* _How to complete this task_:
Where does the string "have" occur in the records? Copy each line that holds it.

* _Entries shown_:
- - - - -
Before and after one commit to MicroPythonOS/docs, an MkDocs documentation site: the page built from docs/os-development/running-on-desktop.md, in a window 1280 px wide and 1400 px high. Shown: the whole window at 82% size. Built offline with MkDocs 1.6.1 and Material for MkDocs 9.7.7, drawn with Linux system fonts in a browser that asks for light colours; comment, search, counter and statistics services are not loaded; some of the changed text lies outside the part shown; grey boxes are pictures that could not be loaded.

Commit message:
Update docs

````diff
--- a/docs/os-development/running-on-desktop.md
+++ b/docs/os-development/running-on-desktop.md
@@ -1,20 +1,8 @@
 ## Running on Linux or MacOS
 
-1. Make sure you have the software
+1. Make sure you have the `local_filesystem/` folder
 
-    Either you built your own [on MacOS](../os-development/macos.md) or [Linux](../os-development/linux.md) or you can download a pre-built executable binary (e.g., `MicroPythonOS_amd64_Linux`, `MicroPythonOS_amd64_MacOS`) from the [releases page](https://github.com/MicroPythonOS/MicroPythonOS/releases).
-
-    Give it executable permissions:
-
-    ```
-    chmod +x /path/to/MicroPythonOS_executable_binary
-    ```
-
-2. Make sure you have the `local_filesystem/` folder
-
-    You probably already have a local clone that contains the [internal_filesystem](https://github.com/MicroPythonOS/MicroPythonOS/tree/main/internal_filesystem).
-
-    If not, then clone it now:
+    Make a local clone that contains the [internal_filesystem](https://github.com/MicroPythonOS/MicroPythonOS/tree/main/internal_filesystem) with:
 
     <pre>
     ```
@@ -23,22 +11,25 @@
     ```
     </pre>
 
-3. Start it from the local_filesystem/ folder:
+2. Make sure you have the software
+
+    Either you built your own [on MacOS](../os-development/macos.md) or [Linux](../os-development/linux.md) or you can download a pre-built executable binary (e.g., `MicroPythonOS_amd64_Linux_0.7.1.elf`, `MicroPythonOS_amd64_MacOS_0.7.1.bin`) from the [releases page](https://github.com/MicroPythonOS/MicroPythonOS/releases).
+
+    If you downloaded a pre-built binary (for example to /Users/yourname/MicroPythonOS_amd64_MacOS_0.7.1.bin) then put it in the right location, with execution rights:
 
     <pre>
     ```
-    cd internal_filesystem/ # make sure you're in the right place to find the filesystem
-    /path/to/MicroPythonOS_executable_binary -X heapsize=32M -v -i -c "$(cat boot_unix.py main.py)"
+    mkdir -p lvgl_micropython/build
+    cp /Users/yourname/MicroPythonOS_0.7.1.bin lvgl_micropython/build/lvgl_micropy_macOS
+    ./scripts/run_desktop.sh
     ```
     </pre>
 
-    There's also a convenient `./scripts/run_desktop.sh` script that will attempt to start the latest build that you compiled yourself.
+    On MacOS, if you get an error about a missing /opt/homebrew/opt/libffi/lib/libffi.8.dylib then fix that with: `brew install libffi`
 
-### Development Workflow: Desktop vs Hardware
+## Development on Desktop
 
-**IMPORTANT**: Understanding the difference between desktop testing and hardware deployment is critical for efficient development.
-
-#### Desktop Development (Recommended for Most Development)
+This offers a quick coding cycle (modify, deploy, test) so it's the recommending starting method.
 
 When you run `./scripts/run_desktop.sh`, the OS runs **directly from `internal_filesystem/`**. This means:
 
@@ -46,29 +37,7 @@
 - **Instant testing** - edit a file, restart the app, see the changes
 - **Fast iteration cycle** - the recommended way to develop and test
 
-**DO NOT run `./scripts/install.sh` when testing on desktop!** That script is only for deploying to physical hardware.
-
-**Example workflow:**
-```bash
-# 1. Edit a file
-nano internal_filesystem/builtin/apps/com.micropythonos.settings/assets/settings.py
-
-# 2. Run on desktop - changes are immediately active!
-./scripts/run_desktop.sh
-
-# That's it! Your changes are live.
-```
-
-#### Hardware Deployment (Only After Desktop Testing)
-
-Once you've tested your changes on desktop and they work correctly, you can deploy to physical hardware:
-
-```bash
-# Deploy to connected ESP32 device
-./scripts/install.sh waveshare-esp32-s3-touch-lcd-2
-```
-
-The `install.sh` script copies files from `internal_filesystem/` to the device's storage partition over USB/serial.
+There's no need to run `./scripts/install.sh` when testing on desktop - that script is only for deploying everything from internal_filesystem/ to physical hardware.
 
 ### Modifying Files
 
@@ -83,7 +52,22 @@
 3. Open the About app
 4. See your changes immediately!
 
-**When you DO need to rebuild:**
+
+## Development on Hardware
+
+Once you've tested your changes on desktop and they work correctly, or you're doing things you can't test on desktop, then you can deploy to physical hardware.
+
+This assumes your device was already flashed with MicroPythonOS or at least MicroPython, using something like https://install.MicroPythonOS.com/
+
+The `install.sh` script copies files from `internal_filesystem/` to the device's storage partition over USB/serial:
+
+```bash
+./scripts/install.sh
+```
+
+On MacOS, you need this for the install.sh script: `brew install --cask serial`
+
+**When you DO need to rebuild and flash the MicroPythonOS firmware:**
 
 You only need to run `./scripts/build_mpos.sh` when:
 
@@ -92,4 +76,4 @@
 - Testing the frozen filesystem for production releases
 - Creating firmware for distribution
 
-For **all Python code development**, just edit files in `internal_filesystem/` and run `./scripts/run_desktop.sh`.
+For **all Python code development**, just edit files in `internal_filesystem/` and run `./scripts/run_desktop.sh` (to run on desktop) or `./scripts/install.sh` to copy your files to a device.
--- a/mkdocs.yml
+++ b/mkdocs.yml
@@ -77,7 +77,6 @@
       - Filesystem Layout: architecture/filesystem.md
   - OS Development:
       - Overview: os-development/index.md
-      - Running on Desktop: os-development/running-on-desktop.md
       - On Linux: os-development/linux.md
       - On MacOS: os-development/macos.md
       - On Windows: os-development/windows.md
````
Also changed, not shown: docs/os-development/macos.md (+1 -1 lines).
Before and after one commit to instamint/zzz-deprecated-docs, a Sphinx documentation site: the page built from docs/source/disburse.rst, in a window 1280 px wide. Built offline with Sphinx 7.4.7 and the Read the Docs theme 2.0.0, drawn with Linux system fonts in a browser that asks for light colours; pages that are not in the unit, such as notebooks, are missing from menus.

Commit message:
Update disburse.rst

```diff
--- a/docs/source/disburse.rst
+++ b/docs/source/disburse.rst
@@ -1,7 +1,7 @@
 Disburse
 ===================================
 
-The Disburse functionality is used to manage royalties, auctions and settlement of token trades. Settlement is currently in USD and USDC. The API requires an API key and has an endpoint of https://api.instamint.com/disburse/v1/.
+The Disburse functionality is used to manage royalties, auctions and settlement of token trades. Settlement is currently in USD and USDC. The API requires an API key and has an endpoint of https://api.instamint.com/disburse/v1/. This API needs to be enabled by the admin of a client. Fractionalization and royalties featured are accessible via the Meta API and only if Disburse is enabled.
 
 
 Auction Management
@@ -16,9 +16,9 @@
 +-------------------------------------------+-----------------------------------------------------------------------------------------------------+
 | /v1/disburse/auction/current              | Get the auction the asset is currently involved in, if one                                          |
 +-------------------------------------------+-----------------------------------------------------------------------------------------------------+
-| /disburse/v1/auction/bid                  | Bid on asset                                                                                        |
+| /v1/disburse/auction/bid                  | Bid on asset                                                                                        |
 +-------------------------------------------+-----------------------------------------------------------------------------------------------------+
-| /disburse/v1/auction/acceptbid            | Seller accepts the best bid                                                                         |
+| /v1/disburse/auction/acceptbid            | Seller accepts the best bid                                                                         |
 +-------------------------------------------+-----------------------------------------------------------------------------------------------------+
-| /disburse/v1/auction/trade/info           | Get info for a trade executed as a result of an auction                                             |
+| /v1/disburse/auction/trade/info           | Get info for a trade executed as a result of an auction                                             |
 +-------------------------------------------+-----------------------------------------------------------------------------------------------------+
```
- - - - -
* _Task answer_:
-1. Make sure you have the software
+1. Make sure you have the `local_filesystem/` folder
-2. Make sure you have the `local_filesystem/` folder
-    You probably already have a local clone that contains the [internal_filesystem](https://github.com/MicroPythonOS/MicroPythonOS/tree/main/internal_filesystem).
+2. Make sure you have the software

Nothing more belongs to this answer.